Of note, usage of MRI may be indicated even more than previously expected in the diagnosis of atypical haemangiomas and their differentiation from multiple myelomas and metastasis, because studies have shown vertebral haemangiomas with positive PET scan results, making them a diagnostic challenge [13,14]. Interestingly, it seems that adverse clinical characteristics of haemangiomas may be related with their resemblance to malignant lesions in biomedical imaging, especially PET scans [15].

An early observation in this regard was made by Taşkin et al. They used DW-MRI to determine the ADC values of lesions found in 99 subjects. A total of 133 lesions were included, of which nine where atypical haemangiomas with a mean ADC value of 1.80 ± 0.37 (× 10–3 mm2/s), 57 were metastasis with a mean ADC value of 0.77 ± 0.30 (× 10–3 mm2/s), and 17 were malignant compression fractures with a mean ADC value of 0.94 ± 0.34 (× 10–3 mm2/s). The difference between the ADC values of malignant and benign lesions was statistically significant [16]. Similar results were also found by Shi et al., who compared the ADC values of atypical haemangiomas, typical haemangiomas, and metastasis [17].

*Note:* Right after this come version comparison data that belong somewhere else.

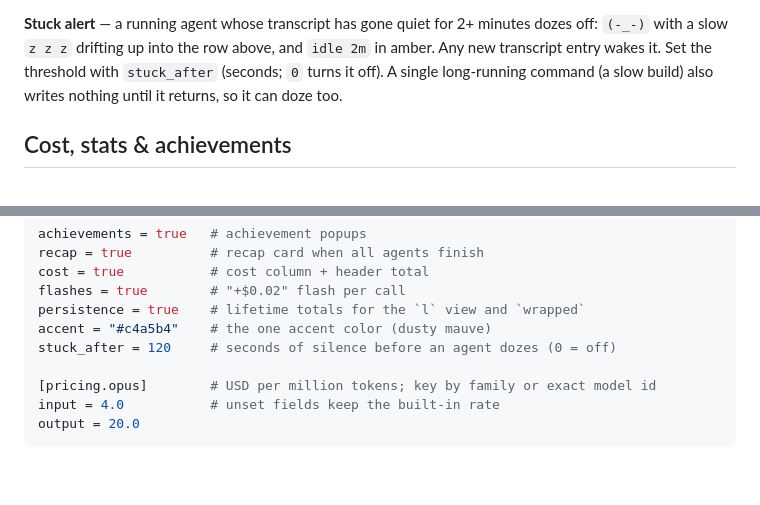
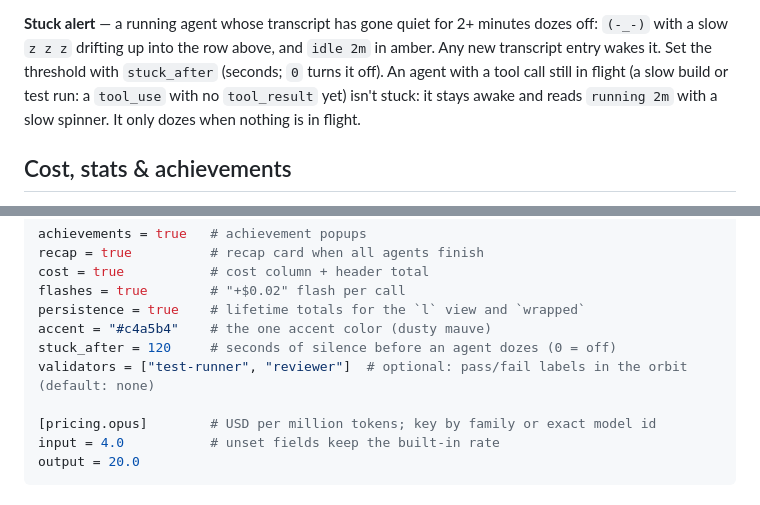
Before and after one commit to noahkostesku/agentflow, a Markdown page: README.md, 2 parts joined by grey strips. Rendered like a GitHub page; blank space fills up the shorter version.

```diff
--- a/README.md
+++ b/README.md
@@ -67,8 +102,10 @@ first lines of its final result. `Esc` goes back.
 **Stuck alert** — a running agent whose transcript has gone quiet for 2+ minutes
 dozes off: `(-_-)` with a slow `z z z` drifting up into the row above, and
 `idle 2m` in amber. Any new transcript entry wakes it. Set the threshold with
-`stuck_after` (seconds; `0` turns it off). A single long-running command (a slow
-build) also writes nothing until it returns, so it can doze too.
+`stuck_after` (seconds; `0` turns it off). An agent with a tool call still in
+flight (a slow build or test run: a `tool_use` with no `tool_result` yet) isn't
+stuck: it stays awake and reads `running 2m` with a slow spinner. It only dozes
+when nothing is in flight.
 
 ## Cost, stats & achievements
 
@@ -130,6 +167,7 @@ flashes = true        # "+$0.02" flash per call
 persistence = true    # lifetime totals for the `l` view and `wrapped`
 accent = "#c4a5b4"    # the one accent color (dusty mauve)
 stuck_after = 120     # seconds of silence before an agent dozes (0 = off)
+validators = ["test-runner", "reviewer"]  # optional: pass/fail labels in the orbit (default: none)
 
 [pricing.opus]        # USD per million tokens; key by family or exact model id
 input = 4.0           # unset fields keep the built-in rate
```
Also changed, not shown: other parts of README.md (+39 -4 lines), demo.gif, 10 other files.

Matrawy et al. studied the efficacy of DW-MRI in differentiating atypical haemangiomas from metastases, and also included typical haemangiomas in the study, as a separate group. A total of 24 patients were included: eight with metastasis, six with atypical haemangiomas, and 10 with typical haemangiomas. The mean ADC value for haemangiomas (including both kinds) was 1.54 × 10−3 mm2/s, and the mean ADC value of metastatic lesions was 0.83 × 10−3 mm2/s, with the difference being significant statistically. A threshold of 0.96 × 10−3 mm2/s was suggested as being able to differentiate haemangiomas from malignant lesions [18]. The results of this study were in concordance with ours – we also found an identical cut-off point for differentiating different lesions. They found that atypical haemangiomas had a significantly higher mean ADC values compared to metastasis and had relatively high values compared to typical haemangiomas, although the mean was not significantly different between the two groups. Of note, a considerable overlap existed between the ADC values recorded for metastasis and atypical haemangiomas – a finding which is in contrast to ours.

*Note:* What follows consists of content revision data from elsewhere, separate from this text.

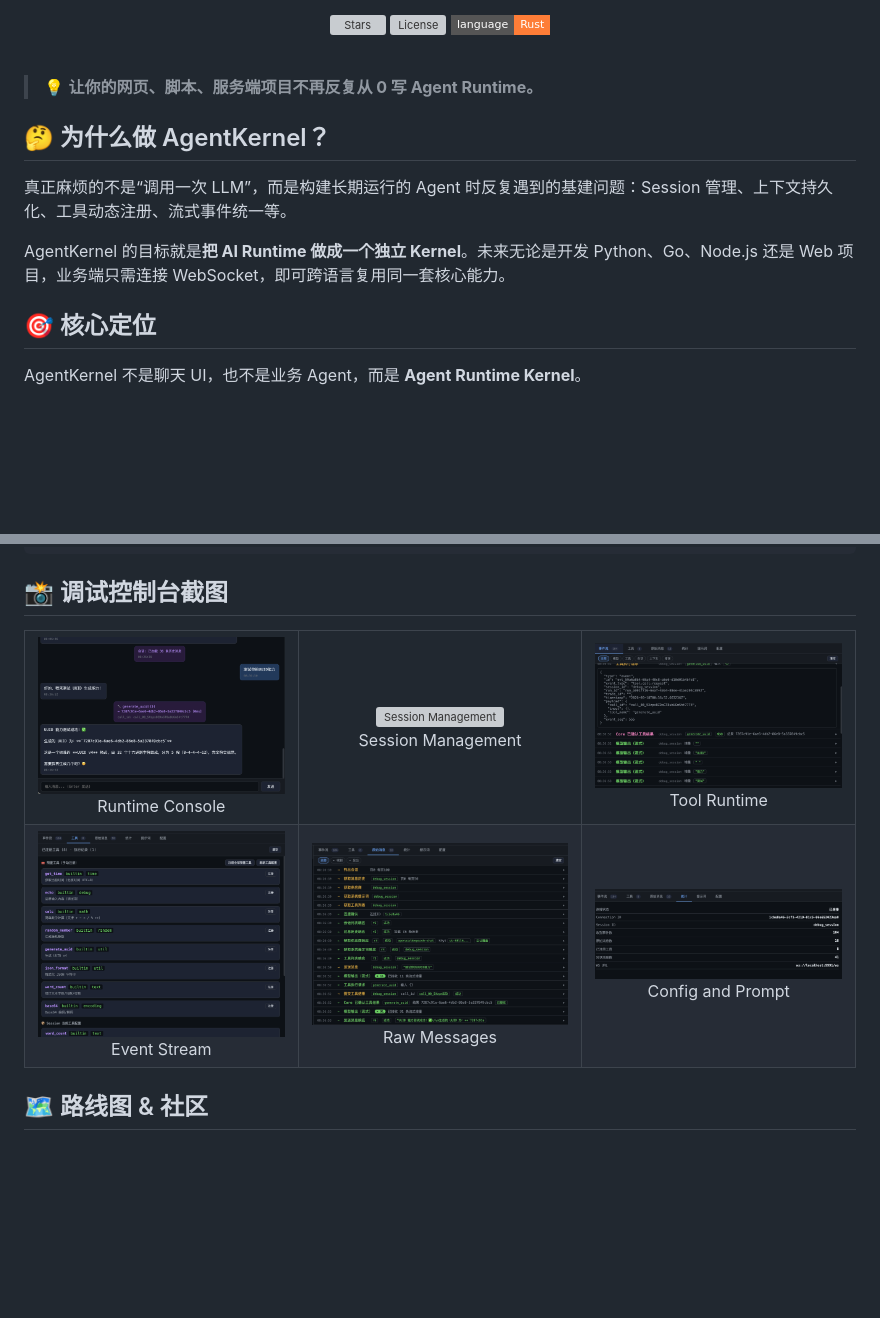
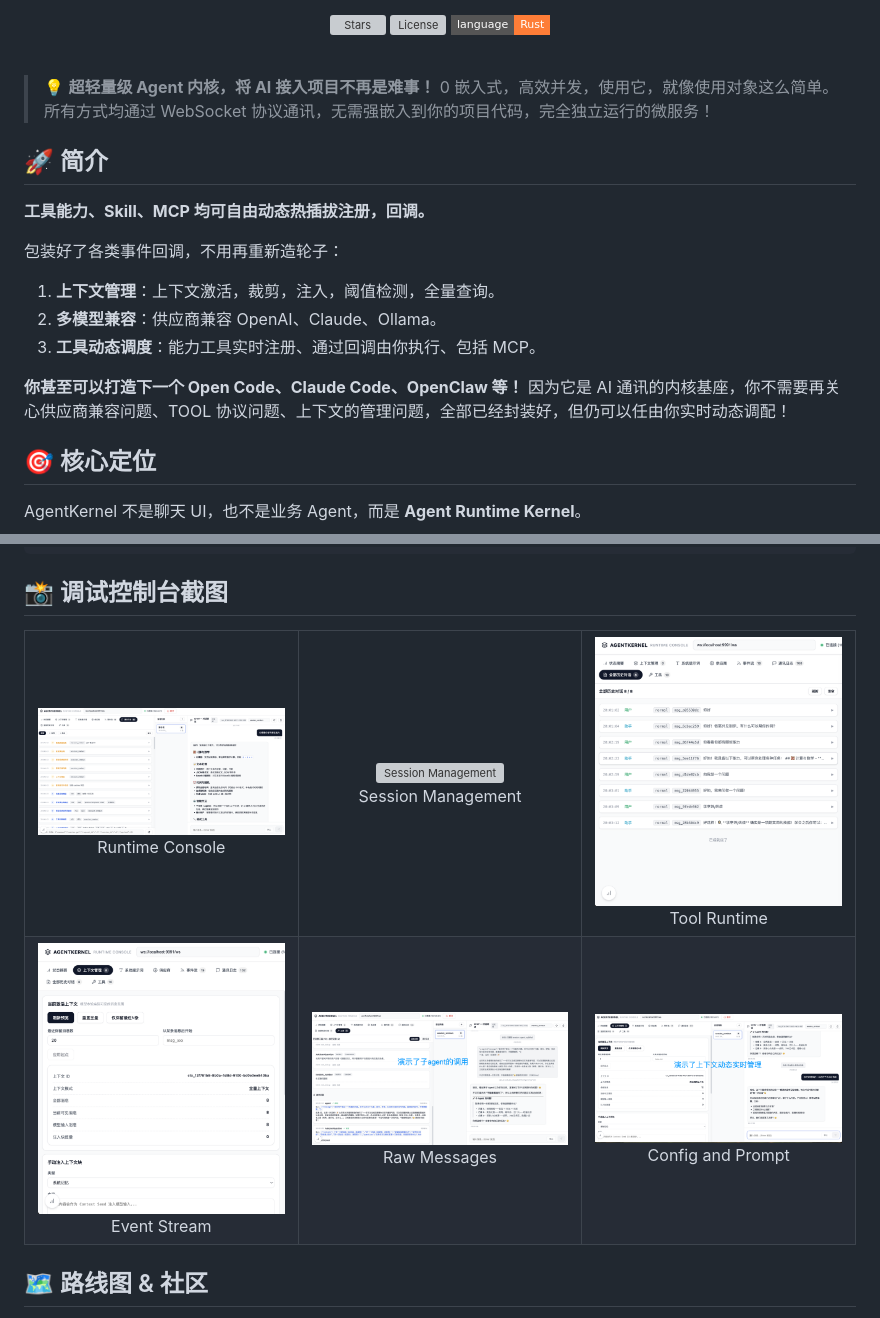
Before and after one commit to yuan71058/AgentKernel, a Markdown page: README.md, 2 parts joined by grey strips. Drawn GitHub-style; pictures changed too: assets/1.png, assets/3.png, assets/4.png; folded sections open; badges without logos; blank space fills up the shorter version; grey boxes are pictures that could not be loaded.

```diff
--- a/README.md
+++ b/README.md
@@ -10,13 +10,21 @@
 
 <br />
 
-> 💡 **让你的网页、脚本、服务端项目不再反复从 0 写 Agent Runtime。**
+> 💡 **超轻量级 Agent 内核，将 AI 接入项目不再是难事！**
+> 0 嵌入式，高效并发，使用它，就像使用对象这么简单。
+> 所有方式均通过 WebSocket 协议通讯，无需强嵌入到你的项目代码，完全独立运行的微服务！
 
-## 🤔 为什么做 AgentKernel？
+## 🚀 简介
 
-真正麻烦的不是“调用一次 LLM”，而是构建长期运行的 Agent 时反复遇到的基建问题：Session 管理、上下文持久化、工具动态注册、流式事件统一等。
+**工具能力、Skill、MCP 均可自由动态热插拔注册，回调。**
 
-AgentKernel 的目标就是**把 AI Runtime 做成一个独立 Kernel**。未来无论是开发 Python、Go、Node.js 还是 Web 项目，业务端只需连接 WebSocket，即可跨语言复用同一套核心能力。
+包装好了各类事件回调，不用再重新造轮子：
+1. **上下文管理**：上下文激活，裁剪，注入，阈值检测，全量查询。
+2. **多模型兼容**：供应商兼容 OpenAI、Claude、Ollama。
+3. **工具动态调度**：能力工具实时注册、通过回调由你执行、包括 MCP。
+
+**你甚至可以打造下一个 Open Code、Claude Code、OpenClaw 等！**
+因为它是 AI 通讯的内核基座，你不需要再关心供应商兼容问题、TOOL 协议问题、上下文的管理问题，全部已经封装好，但仍可以任由你实时动态调配！
 
 ## 🎯 核心定位
 
```
Also changed, not shown: skill/通讯数据结构大全.md (+0 -1 lines), 4 other files.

In all of the previously mentioned studies, the number of patients with atypical haemangiomas ranged between 20 and 50 – a relatively small number with which to draw generalisable conclusions. We also faced the same limitation. Also, a limited number of metastatic lesions from limited types of tumours were involved, so our results may not be generalisable for making judgments regarding differentiation of atypical haemangiomas from certain types of malignancy or metastasis. This limitation was also seen in previous studies. More comprehensive multi-centre studies are needed to understand the exact benefit of DW imaging in differentiating atypical haemangiomas.


In the present cross-sectional study, we aimed to compare the mean ADC values for atypical haemangiomas and metastatic lesion in the vertebra. These lesions are nearly identical in T1 and T2 sequences and, if applicable, DW imaging may be of great benefit in differentiating these lesions. The mean ADC value for atypical haemangiomas was 1888 ± 74 (× 10-6 mm2/s), and the mean for metastatic lesions was 1008 ± 81 (× 10-6 mm2/s), with the difference being statistically significant. ROC curve analysis revealed that an ADC value of 958 × 10-6 mm2/s could differentiate benign lesions from metastatic ones. Considering the limitations of this study, the findings show that DW imaging could be useful in differentiating atypical haemangiomas from metastatic lesions.